TASK INPUTS =>
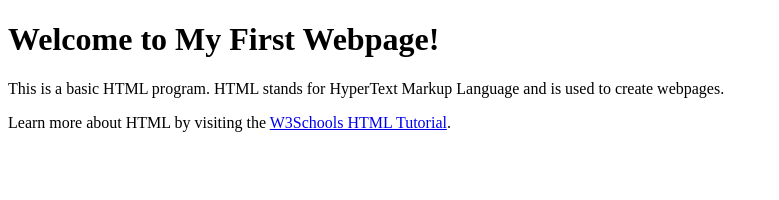
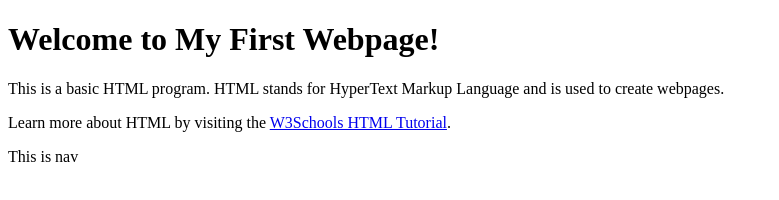
Before and after one commit to madhu813/quiz-app, a plain HTML site: page index.html in a window 1280 px wide. Shown: the whole page, without its empty margins (0-779 px from the left). Drawn offline with Linux system fonts and the light colour scheme.

```diff
--- a/index.html
+++ b/index.html
@@ -11,3 +11,6 @@
     <p>Learn more about HTML by visiting the <a href="https://www.w3schools.com/html/" target="_blank">W3Schools HTML Tutorial</a>.</p>
 </body>
 </html>
+<nav> This is nav</nav>
+</body>
+</html>
```
Also changed, not shown: about.html (added), footer.html (added).
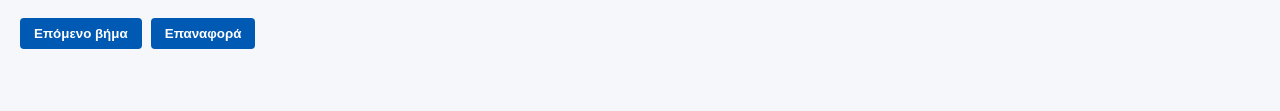
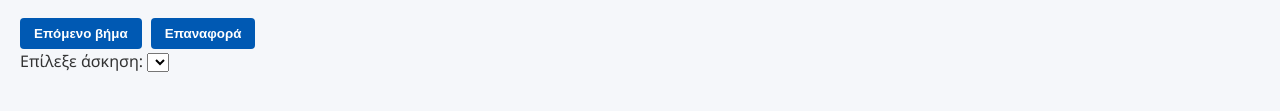
Before and after one commit to stefanoszormpas/math-physics-steps, a plain HTML site: page index.html in a window 1280 px wide. Shown: the part 181-292 px from the top of the page. Drawn offline with nearby package versions, Linux system fonts and the light colour scheme.

Commit message:
Update index.html

```diff
--- a/index.html
+++ b/index.html
@@ -20,5 +20,8 @@
 <body>
   <h1>Διαδραστικές Ασκήσεις</h1>
   <div id="exercises"></div>
+  <label for="exercise-select">Επίλεξε άσκηση:</label>
+<select id="exercise-select"></select>
+
 </body>
 </html>
```
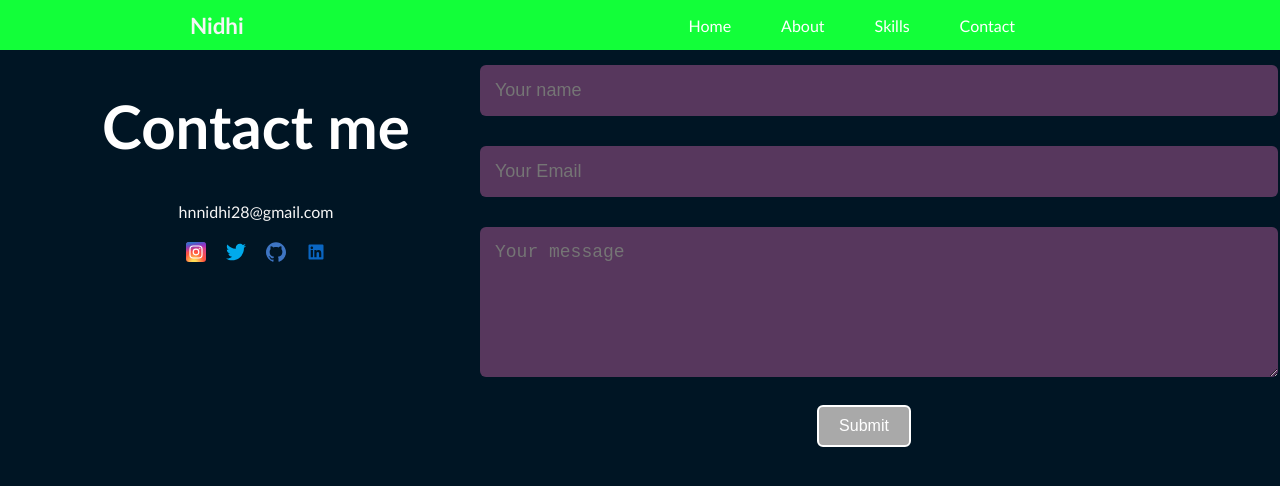
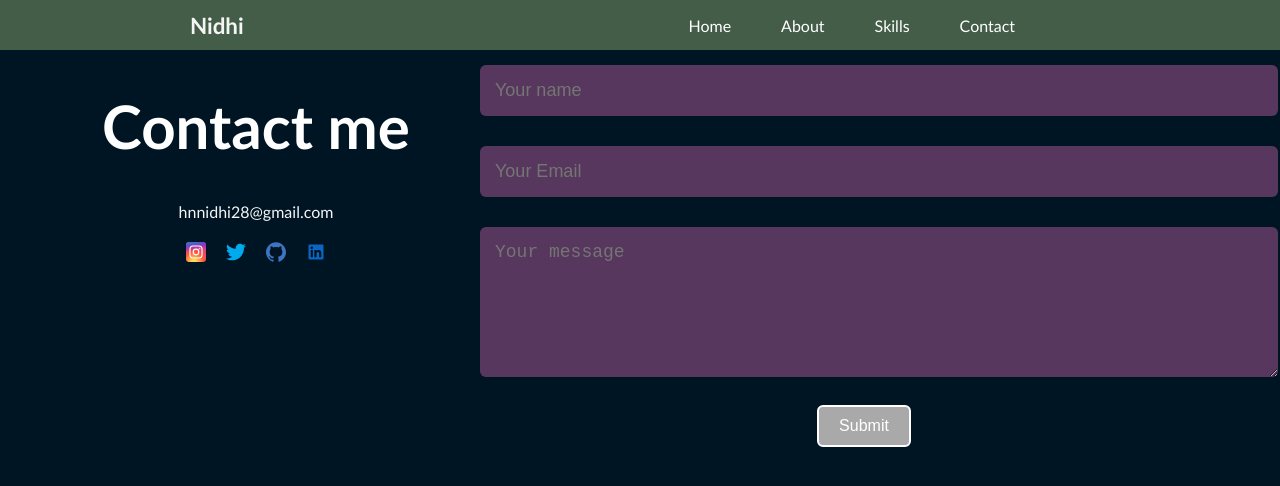
Before and after one commit to nidhihn/Internportfolio, a React (Create React App) app: page /Contact in a window 1280 px wide. Shown: the top 486 px of the page. Built offline with nearby package versions, Linux system fonts and the light colour scheme.

Commit message:
Added hover

```diff
--- a/src/css/Navbar.css
+++ b/src/css/Navbar.css
@@ -3,7 +3,7 @@ nav {
     justify-content: space-around;
     align-items: center;
     height: 50px;
-    background-color:#12ff39 ;
+    background-color:#445D48 ;
     position: sticky;
 }
 nav ul {
```
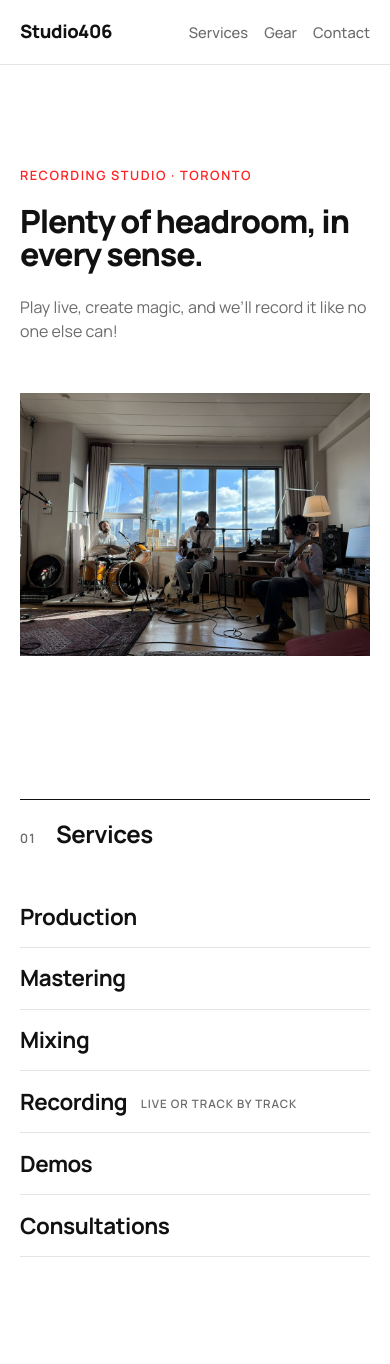
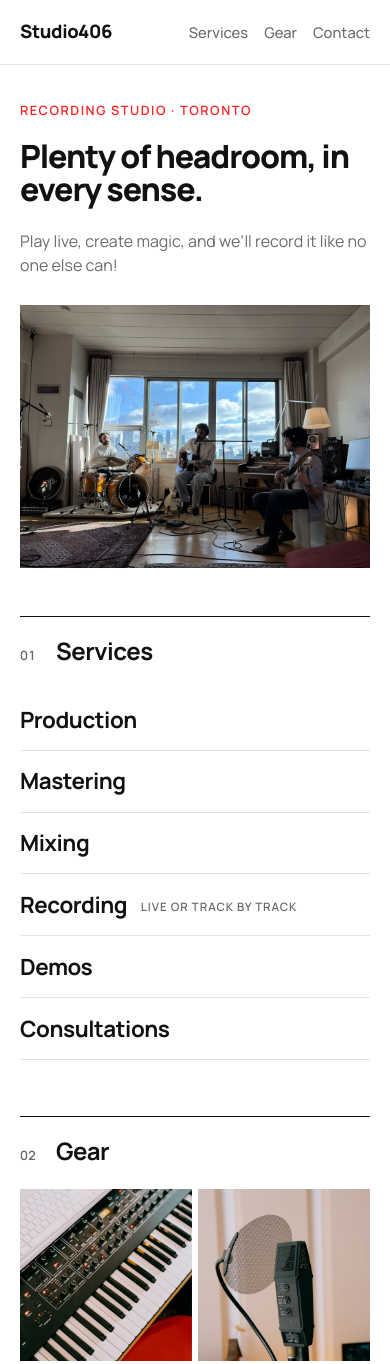
Before and after one commit to claude-richard-5/studio406-site, a plain HTML site: page v2/index.html in a window 390 px wide. Shown: the top 1364 px of the page. Drawn offline with Linux system fonts and the light colour scheme.

Commit message:
v2 prototype: tighten vertical spacing on phones
Desktop section padding stacked into ~100-140px empty bands at phone width (above the eyebrow, and between the hero photo and Services). Checked at 375px: no horizontal scroll, no overflow, header fits, gear tables and long rows wrap cleanly.

Co-Authored-By: Claude Opus 5.5 <noreply@anthropic.com>

```diff
--- a/v2/v2.css
+++ b/v2/v2.css
@@ -118,6 +118,12 @@ a { color: inherit; text-decoration: none; }
 @media (max-width: 760px) {
   .services, .gear-grid { grid-template-columns: 1fr; }
   .hero-photo img { aspect-ratio: 4 / 3; }
+  /* desktop spacing stacks into big empty bands on a phone — tighten it */
+  .hero { padding-top: 2.25rem; padding-bottom: 0.5rem; }
+  .hero-photo { margin-top: 1.75rem; }
+  .block { padding-top: 2.5rem; padding-bottom: 1rem; }
+  .block-head { margin-bottom: 1.25rem; }
+  .foot { margin-top: 2.5rem; }
   .gear-photos { grid-template-columns: repeat(2, 1fr); }
   .nav { gap: 1rem; }
 }
```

YOUR TASK => Would you return the material exactly, images excluded?

WRITTEN RESPONSE =>
Before and after one commit to madhu813/quiz-app, a plain HTML site: page index.html in a window 1280 px wide. Shown: the whole page, without its empty margins (0-779 px from the left). Drawn offline with Linux system fonts and the light colour scheme.

```diff
--- a/index.html
+++ b/index.html
@@ -11,3 +11,6 @@
     <p>Learn more about HTML by visiting the <a href="https://www.w3schools.com/html/" target="_blank">W3Schools HTML Tutorial</a>.</p>
 </body>
 </html>
+<nav> This is nav</nav>
+</body>
+</html>
```
Also changed, not shown: about.html (added), footer.html (added).
Before and after one commit to stefanoszormpas/math-physics-steps, a plain HTML site: page index.html in a window 1280 px wide. Shown: the part 181-292 px from the top of the page. Drawn offline with nearby package versions, Linux system fonts and the light colour scheme.

Commit message:
Update index.html

```diff
--- a/index.html
+++ b/index.html
@@ -20,5 +20,8 @@
 <body>
   <h1>Διαδραστικές Ασκήσεις</h1>
   <div id="exercises"></div>
+  <label for="exercise-select">Επίλεξε άσκηση:</label>
+<select id="exercise-select"></select>
+
 </body>
 </html>
```
Before and after one commit to nidhihn/Internportfolio, a React (Create React App) app: page /Contact in a window 1280 px wide. Shown: the top 486 px of the page. Built offline with nearby package versions, Linux system fonts and the light colour scheme.

Commit message:
Added hover

```diff
--- a/src/css/Navbar.css
+++ b/src/css/Navbar.css
@@ -3,7 +3,7 @@ nav {
     justify-content: space-around;
     align-items: center;
     height: 50px;
-    background-color:#12ff39 ;
+    background-color:#445D48 ;
     position: sticky;
 }
 nav ul {
```
Before and after one commit to claude-richard-5/studio406-site, a plain HTML site: page v2/index.html in a window 390 px wide. Shown: the top 1364 px of the page. Drawn offline with Linux system fonts and the light colour scheme.

Commit message:
v2 prototype: tighten vertical spacing on phones
Desktop section padding stacked into ~100-140px empty bands at phone width (above the eyebrow, and between the hero photo and Services). Checked at 375px: no horizontal scroll, no overflow, header fits, gear tables and long rows wrap cleanly.

Co-Authored-By: Claude Opus 5.5 <noreply@anthropic.com>

```diff
--- a/v2/v2.css
+++ b/v2/v2.css
@@ -118,6 +118,12 @@ a { color: inherit; text-decoration: none; }
 @media (max-width: 760px) {
   .services, .gear-grid { grid-template-columns: 1fr; }
   .hero-photo img { aspect-ratio: 4 / 3; }
+  /* desktop spacing stacks into big empty bands on a phone — tighten it */
+  .hero { padding-top: 2.25rem; padding-bottom: 0.5rem; }
+  .hero-photo { margin-top: 1.75rem; }
+  .block { padding-top: 2.5rem; padding-bottom: 1rem; }
+  .block-head { margin-bottom: 1.25rem; }
+  .foot { margin-top: 2.5rem; }
   .gear-photos { grid-template-columns: repeat(2, 1fr); }
   .nav { gap: 1rem; }
 }
```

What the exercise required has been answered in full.